Under current projections, it will be some months ahead before I will be able to engage fully into the Environmental Filament Project that has been outlined under this site. In the interim, however, an important introduction to what lies ahead can be presented. Carnicom Institute is now able to display a series of scanning electron microphotographs of a typical sample; they will not be discussed in any detail until I am able to begin the study project. Those familiar with my work may be aware of my reluctance to use the term nano-technology in association with any environmental or biological samples examined thus far; this has been due to the lack of any electron microscope images that are derived directly from these same samples. This is no longer the case, and the use of the nano-technology term in association with this material is now fully justified. The samples shown below are identical to those that the United States Environmental Protection Agency has refused to identify or analyze. It has taken close to a decade and a half to acquire these images; appreciation is extended to all parties that have helped to make this information available to the public. Sufficient additional samples have been received, both national and internationally, to support the Institute project plans. This study will begin as the opportunity affords itself and as parallel work that is underway is completed. Light microscope images of the same material are also shown below.
It is now appropriate to disclose the circumstances involving a laboratory report on an airborne filament sample that was paid for in the year of 1999. This report was issued jointly by three separate companies and they shall remain anonymous at this time. It is now appropriate to present this information as the conclusions of the report are undeniably false. Whether or not there was intent to misrepresent the facts of the case is not to be discussed in this paper; the purpose is to disclose information that is relevant to the public interest and welfare. The laboratory was hired and paid significant monies to analyze and identify the very same airborne environmental filament sample that was sent to the United States Environmental Protection Agency (EPA) during this same time period of 1999-2000. The failure of the EPA to identify that sample is adequately documented in this site. This report will chronicle the events that surround this affair.
It can now be established with a high degree of certainty that the external casing of the environmental filament samples are composed of keratin or a keratin-like material. This supposition has been in place for a number of years by this researcher; it can now be demonstrated to be the case by direct chemical and spectroscopic means. Certain ramifications of this finding, in conjunction with earlier work, are as follows:
An improved method of penetration of the environmental (airborne) filament sample has been achieved. This accomplishment provides a pathway to an increased understanding of the structure and contents of the fibers. Numerous studies have been reported on the nature of this filament material over the years on this site. This material is the same type of material that was sent to the U.S. Environmental Protection Agency(EPA) over a decade ago. The EPA refused to identify this material on the behalf of the public interest.
A concerned citizen has written to Clifford Carnicom about an experience he had witnessing fibers falling from the sky on November 13. 2005. This person watched as the fibrous material that fell on the ground dissipated, but he was able to collect some of the fibers and put them in a jar.
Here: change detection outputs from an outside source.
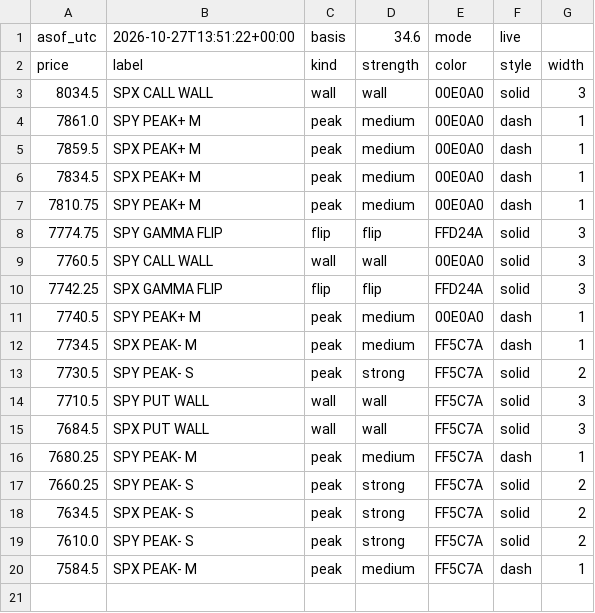
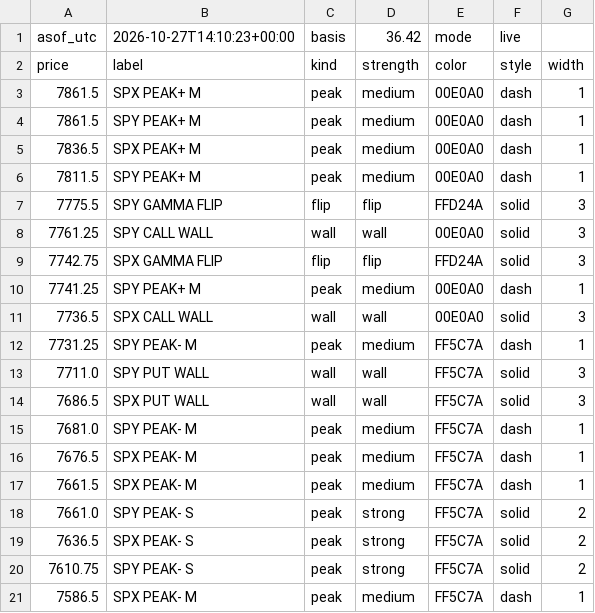
Before and after one commit to mshb4466/mirsad, a CSV file: gamma/levels_es.csv, drawn as a sheet.

```diff
--- a/gamma/levels_es.csv
+++ b/gamma/levels_es.csv
@@ -1,20 +1,21 @@
-asof_utc,2026-10-27T13:51:22+00:00,basis,34.6,mode,live
+asof_utc,2026-10-27T14:10:23+00:00,basis,36.42,mode,live
 price,label,kind,strength,color,style,width
-8034.5,SPX CALL WALL,wall,wall,00E0A0,solid,3
-7861.0,SPY PEAK+ M,peak,medium,00E0A0,dash,1
-7859.5,SPX PEAK+ M,peak,medium,00E0A0,dash,1
-7834.5,SPX PEAK+ M,peak,medium,00E0A0,dash,1
-7810.75,SPY PEAK+ M,peak,medium,00E0A0,dash,1
-7774.75,SPY GAMMA FLIP,flip,flip,FFD24A,solid,3
-7760.5,SPY CALL WALL,wall,wall,00E0A0,solid,3
-7742.25,SPX GAMMA FLIP,flip,flip,FFD24A,solid,3
-7740.5,SPY PEAK+ M,peak,medium,00E0A0,dash,1
-7734.5,SPX PEAK- M,peak,medium,FF5C7A,dash,1
-7730.5,SPY PEAK- S,peak,strong,FF5C7A,solid,2
-7710.5,SPY PUT WALL,wall,wall,FF5C7A,solid,3
-7684.5,SPX PUT WALL,wall,wall,FF5C7A,solid,3
-7680.25,SPY PEAK- M,peak,medium,FF5C7A,dash,1
-7660.25,SPY PEAK- S,peak,strong,FF5C7A,solid,2
-7634.5,SPX PEAK- S,peak,strong,FF5C7A,solid,2
-7610.0,SPY PEAK- S,peak,strong,FF5C7A,solid,2
-7584.5,SPX PEAK- M,peak,medium,FF5C7A,dash,1
+7861.5,SPX PEAK+ M,peak,medium,00E0A0,dash,1
+7861.5,SPY PEAK+ M,peak,medium,00E0A0,dash,1
+7836.5,SPX PEAK+ M,peak,medium,00E0A0,dash,1
+7811.5,SPY PEAK+ M,peak,medium,00E0A0,dash,1
+7775.5,SPY GAMMA FLIP,flip,flip,FFD24A,solid,3
+7761.25,SPY CALL WALL,wall,wall,00E0A0,solid,3
+7742.75,SPX GAMMA FLIP,flip,flip,FFD24A,solid,3
+7741.25,SPY PEAK+ M,peak,medium,00E0A0,dash,1
+7736.5,SPX CALL WALL,wall,wall,00E0A0,solid,3
+7731.25,SPY PEAK- M,peak,medium,FF5C7A,dash,1
+7711.0,SPY PUT WALL,wall,wall,FF5C7A,solid,3
+7686.5,SPX PUT WALL,wall,wall,FF5C7A,solid,3
+7681.0,SPY PEAK- M,peak,medium,FF5C7A,dash,1
+7676.5,SPX PEAK- M,peak,medium,FF5C7A,dash,1
+7661.5,SPX PEAK- M,peak,medium,FF5C7A,dash,1
+7661.0,SPY PEAK- S,peak,strong,FF5C7A,solid,2
+7636.5,SPX PEAK- S,peak,strong,FF5C7A,solid,2
+7610.75,SPY PEAK- S,peak,strong,FF5C7A,solid,2
+7586.5,SPX PEAK- M,peak,medium,FF5C7A,dash,1
```
Also changed, not shown: 4 other files.
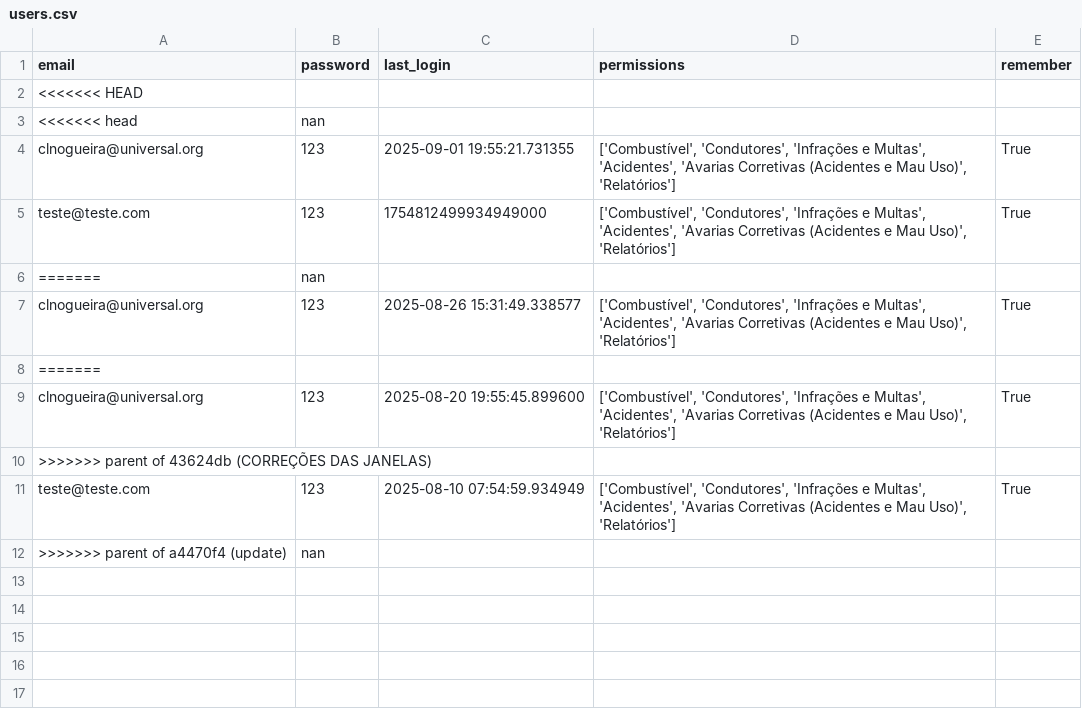
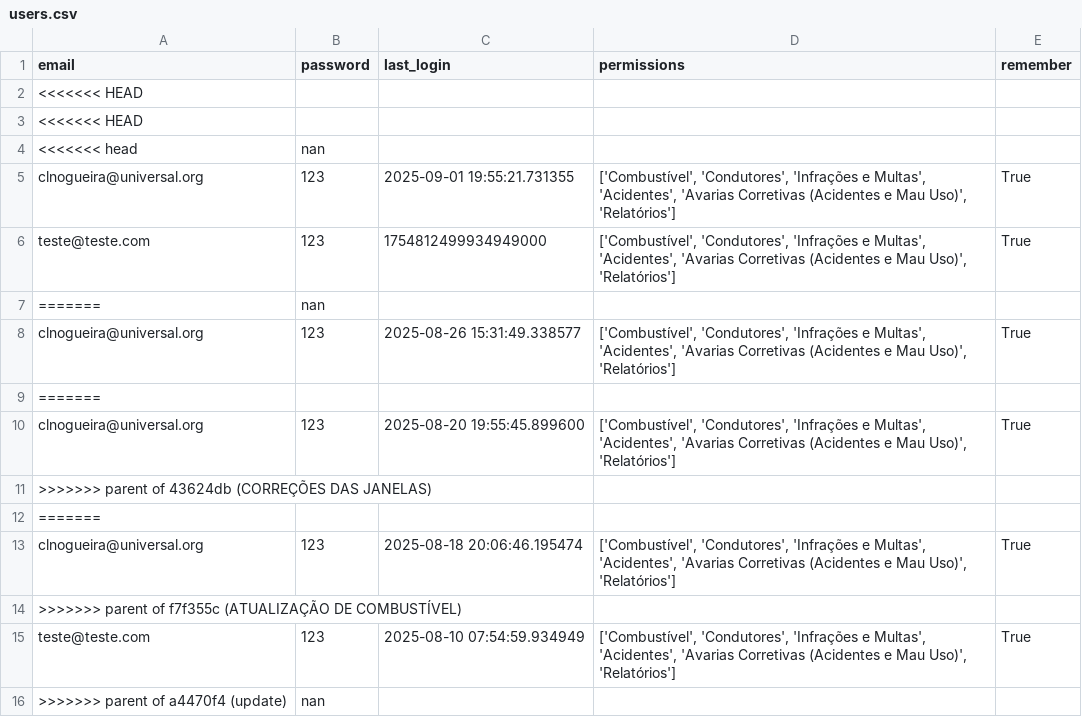
Before and after one commit to Claudio-NG/GEST-O-DE-FROTAS, a CSV file: users.csv, drawn as a sheet.

```diff
--- a/users.csv
+++ b/users.csv
@@ -2,2 +2,3 @@ email,password,last_login,permissions,remember
 <<<<<<< HEAD
+<<<<<<< HEAD
 <<<<<<< head,nan,,,
@@ -10,2 +11,5 @@ clnogueira@universal.org,123,2025-08-20 19:55:45.899600,"['Combustível', 'Condu
 >>>>>>> parent of 43624db (CORREÇÕES DAS JANELAS)
+=======
+clnogueira@universal.org,123,2025-08-18 20:06:46.195474,"['Combustível', 'Condutores', 'Infrações e Multas', 'Acidentes', 'Avarias Corretivas (Acidentes e Mau Uso)', 'Relatórios']",True
+>>>>>>> parent of f7f355c (ATUALIZAÇÃO DE COMBUSTÍVEL)
 teste@teste.com,123,2025-08-10 07:54:59.934949,"['Combustível', 'Condutores', 'Infrações e Multas', 'Acidentes', 'Avarias Corretivas (Acidentes e Mau Uso)', 'Relatórios']",True
```
Also changed, not shown: 2 other files.
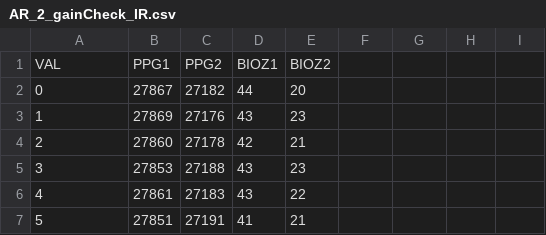
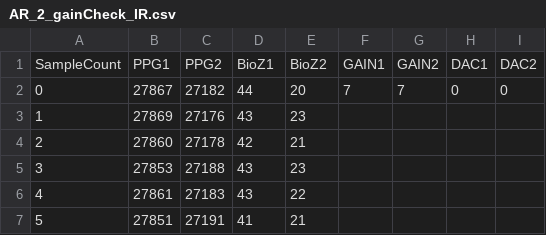
Before and after one commit to aneeknroy/cleaner, a CSV file: realPPG/AR_2_gainCheck_IR.csv, drawn as a sheet; only a part is shown.

```diff
--- a/realPPG/AR_2_gainCheck_IR.csv
+++ b/realPPG/AR_2_gainCheck_IR.csv
@@ -1,3 +1,3 @@
-VAL,PPG1,PPG2,BIOZ1,BIOZ2
-0,27867,27182,44,20
+SampleCount,PPG1,PPG2,BioZ1,BioZ2,GAIN1,GAIN2,DAC1,DAC2
+0,27867,27182,44,20,7,7,0,0
 1,27869,27176,43,23
```
Also changed, not shown: 14 other files.
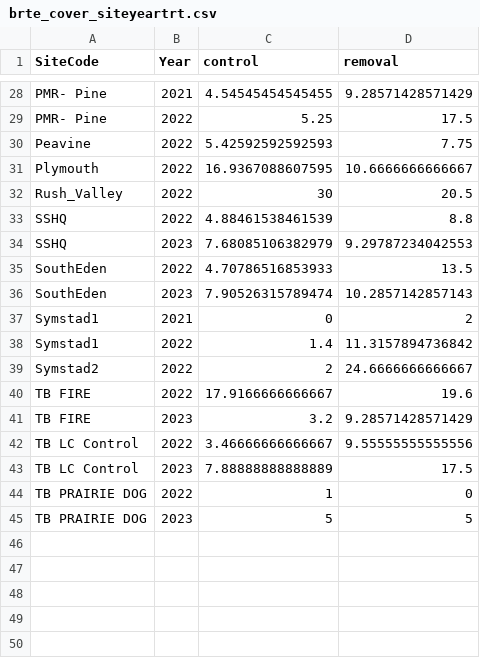
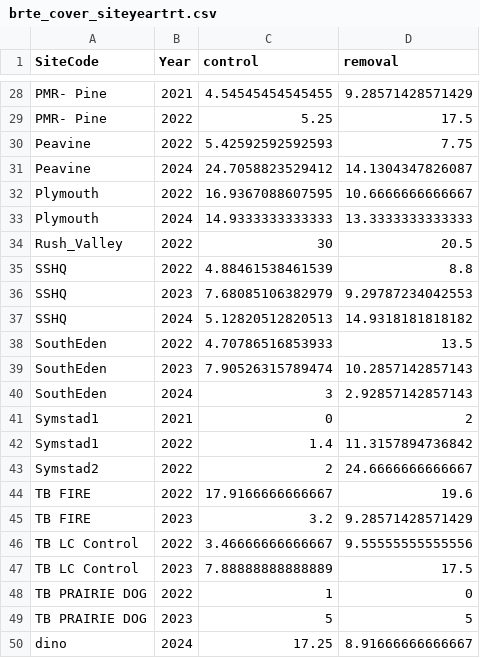
Before and after one commit to pbadler/bromecast-data, a CSV file: satellites/deriveddata/brte_cover_siteyeartrt.csv, drawn as a sheet; only a part is shown, gaps mark what is left out; the diff names each change by its address in the sheet, - before the commit and + after, or states it on an @@ line.

```diff
--- a/satellites/deriveddata/brte_cover_siteyeartrt.csv
+++ b/satellites/deriveddata/brte_cover_siteyeartrt.csv
+row 31: Peavine | 2024 | 24.7058823529412 | 14.1304347826087
+row 33: Plymouth | 2024 | 14.9333333333333 | 13.3333333333333
+row 37: SSHQ | 2024 | 5.12820512820513 | 14.9318181818182
+row 40: SouthEden | 2024 | 3 | 2.92857142857143
+row 50: dino | 2024 | 17.25 | 8.91666666666667
```
Also changed, not shown: satellites/deriveddata/species2functionalgroups.csv, satellites/deriveddata/species_list_clean.csv, 11 other files.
His wife developed a skin rash when she touched some of the fibers and had to be treated by a doctor who couldn’t determine the cause of the rash.
Upon observing them the next day, some two-thirds of the material had disappeared from the jar. This person decided to do some of his own analysis with a microscope, and when he opened the jar, the concentrate from the breakdown of the fibers blew into his face, causing bad burning in his eyes and throat. Once recovered, he was able to take pictures of the material under a microscope, and those pictures are included in this paper.
Clifford Carnicom begins this paper with his thoughts on the results of this citizen's work, stating "This report demonstrates that there are very likely significant health consequences that accompany these atmospheric operations. The report also demonstrates that the United States Environmental Protection Agency has completely failed in its mission to serve the public and to protect the health and welfare of our environment."
This work contains fiber samples collected and more pictures of fiber samples that were sent to Carnicom from a witness in Joseph, Oregon on October 2, 2000. These samples are identical in both appearance and characteristic to those discussed in previous Carnicom papers. All four samples collected so far have been reviewed under a microscope, and these new samples are identical to those that were sent to the US EPA. These samples have been found to contain significant biological components.